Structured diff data
== Segment start ==
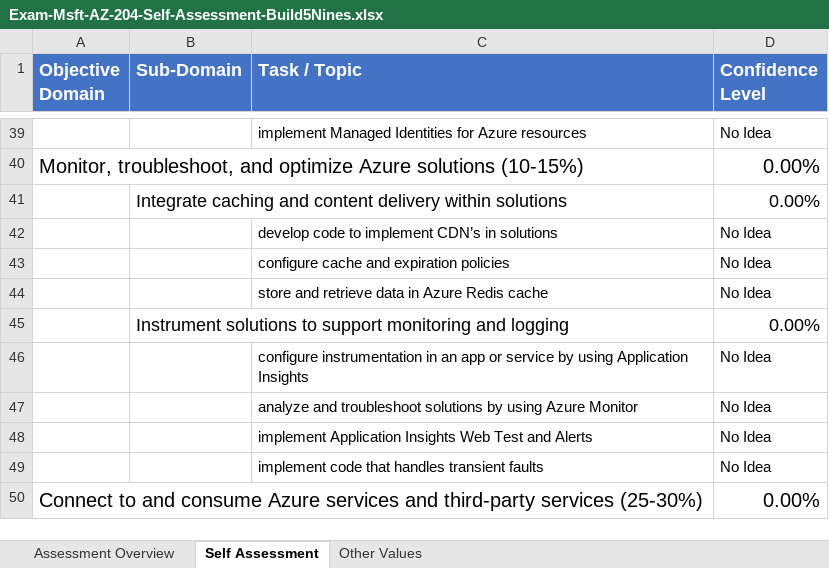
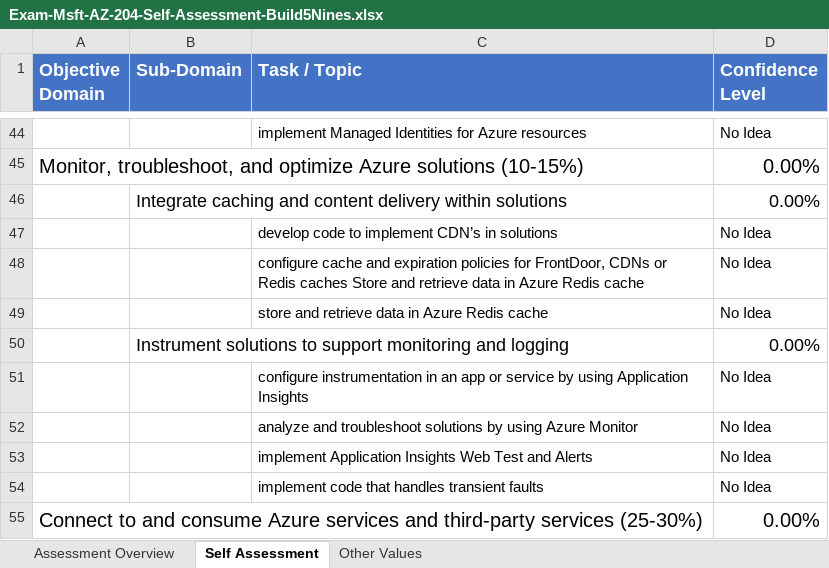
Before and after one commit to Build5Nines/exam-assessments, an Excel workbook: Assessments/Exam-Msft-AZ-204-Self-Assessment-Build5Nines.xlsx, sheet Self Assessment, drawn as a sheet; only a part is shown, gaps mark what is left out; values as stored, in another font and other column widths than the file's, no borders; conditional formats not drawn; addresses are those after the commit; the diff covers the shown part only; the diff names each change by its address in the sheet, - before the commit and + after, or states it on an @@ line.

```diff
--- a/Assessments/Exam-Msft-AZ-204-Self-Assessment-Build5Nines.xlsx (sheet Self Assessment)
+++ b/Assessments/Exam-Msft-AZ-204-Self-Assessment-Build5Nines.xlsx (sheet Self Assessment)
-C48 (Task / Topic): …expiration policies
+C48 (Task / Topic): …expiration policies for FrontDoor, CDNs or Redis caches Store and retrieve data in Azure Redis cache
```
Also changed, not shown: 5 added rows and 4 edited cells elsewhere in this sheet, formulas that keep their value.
== Segment end ==
Task to complete: For the word "Exam", count the lines of the data that contain it and give only the count.

Written solution: 3